Using an ecological model to study social class inequity as nested within social systems, Dr. Reppond’s research examines the role of political and media framing in reflecting and reinforcing dominant causal explanations for economic inequality; how beliefs about poverty and homelessness influence support for social policies; and the impact of programs and social policies on low-income and homeless women’s lives and well-being. In partnership with a network of community organizations that work with low-income families, Dr. Reppond’s most recent work focuses on mothers’ experiences with their children in family homeless shelters with the aim of strengthening family support policies that address unstable housing and economic conditions. Semi-structured interviews were conducted with formerly homeless mothers to better understand women’s experiences of being unhoused and the economic and housing policies they believed would most help their own and other similarly situated families. Recommendations such as more shelters and increased funding, increasing low-income housing availability and business models for developing mixed-income housing units, and living wages indicate the need for macro-level policy shifts in addressing the economic vulnerabilities faced by low-income mothers and children. In addition to understanding low-income and unhoused women’s experiences in social service contexts, Dr. Reppond is also interested in assessing the goals and outcomes of poverty alleviation programs and policies. Grounded in a collaborative community partnership, she is part of an evaluation team that is designing and conducting an assessment of a multi-agency campaign to provide housing and supportive services to medically vulnerable individuals and families experiencing chronic homelessness. This evaluation draws on qualitative and quantitative data to examine the impact of a housing first program at multiple levels: administrative processes and service delivery, potential cost savings, stakeholder assessments of efficacy, and resident well-being.
Bullock, H. E., & Reppond, H. A. (forthcoming 2016). Economic inequality and the gendered politics of redistribution.

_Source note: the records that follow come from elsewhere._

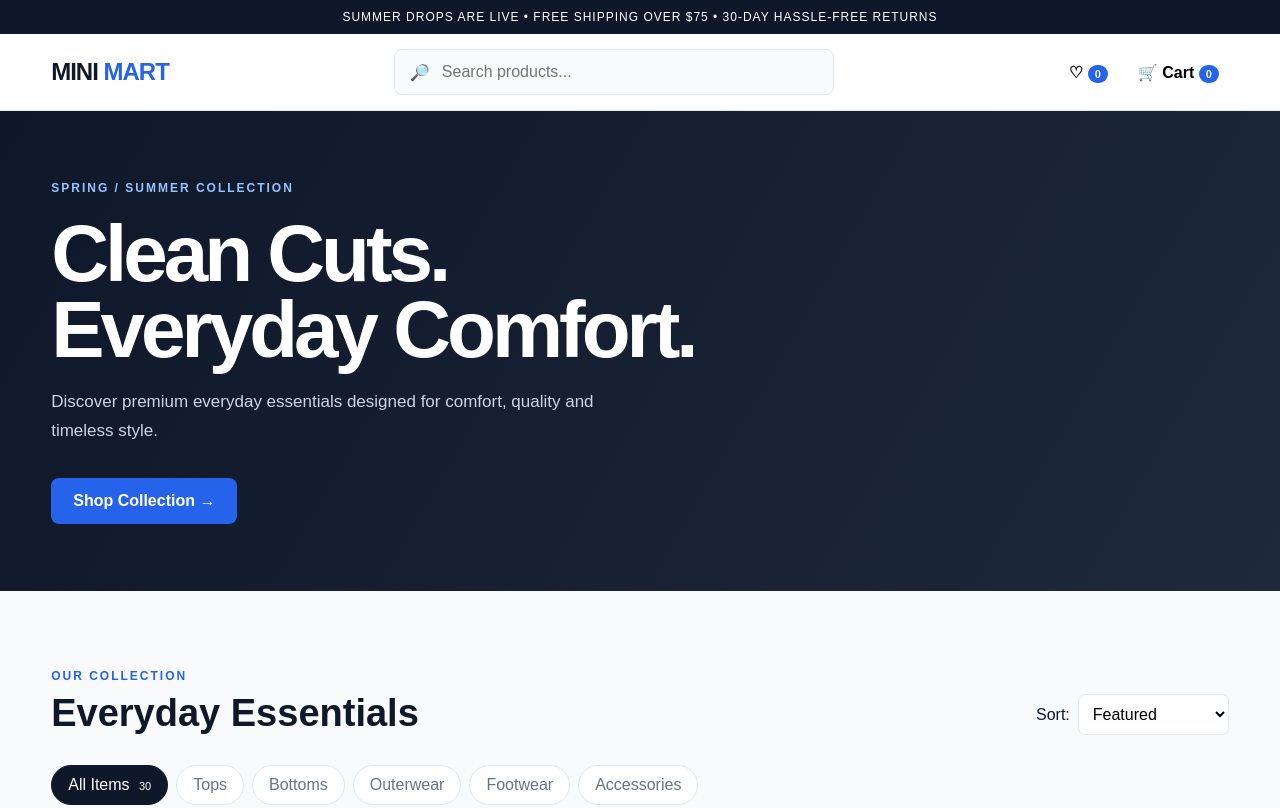
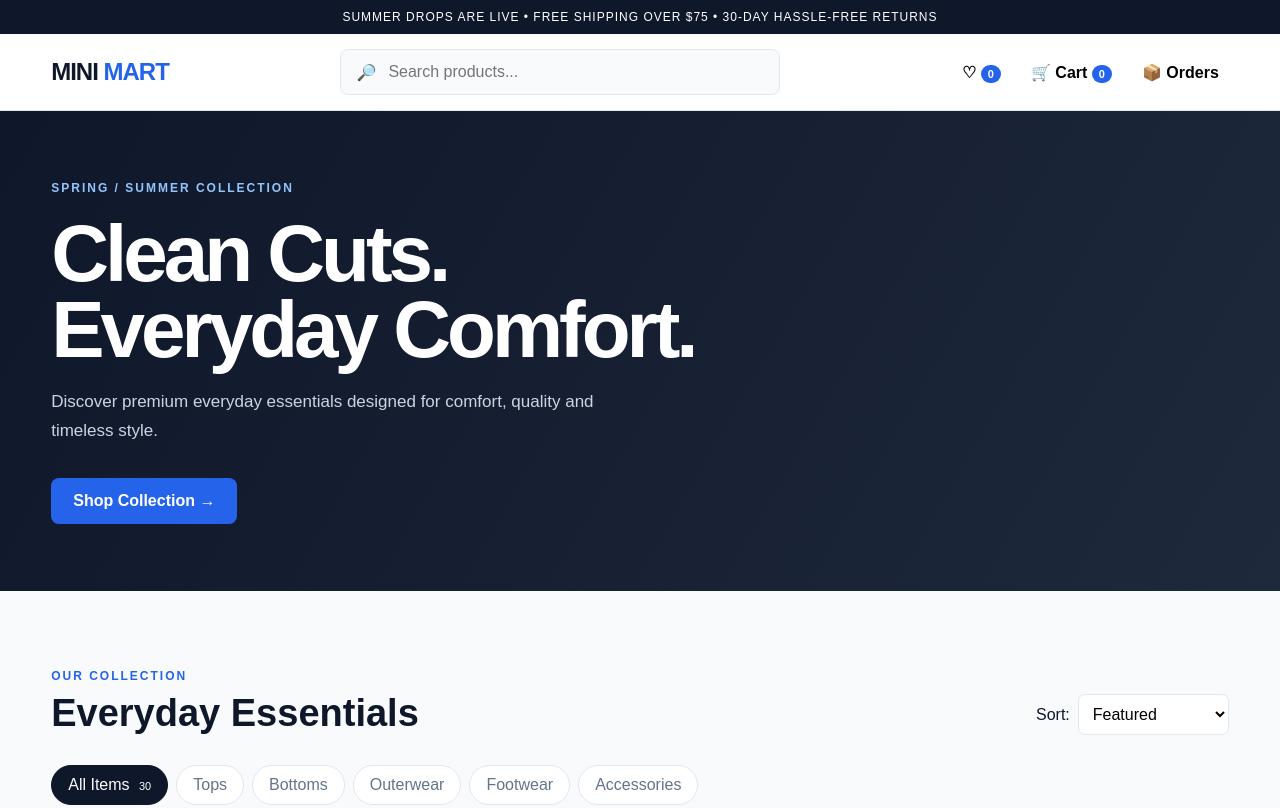
Before and after one commit to Maitu8840/mini-store, a website: page index.html in a window 1280 px wide. Shown: the top 808 px of the page. Drawn offline with Linux system fonts and the light colour scheme.

Commit message:
Index.html

```diff
--- a/index.html
+++ b/index.html
@@ -42,6 +42,9 @@
         <button class="cart-btn" onclick="toggleCart(true)">
           🛒 Cart
           <span id="cartBadge">0</span>
+        </button>
+        <button class="icon-btn" onclick="openOrders()">
+  📦 Orders
         </button>
       </div>
 
```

To appear in M. Schneider & A. Bos (Eds.), Routledge Studies in Political Psychology. New York, NY: Taylor & Francis Group. Bullock, H. E., & Reppond, H. A. (forthcoming 2016). Of “takers” and “makers:” A social psychological analysis of class and classism. In P. L. Hammack (Ed.), Oxford Handbook of Social Psychology and Social Justice. New York, NY: Oxford University Press.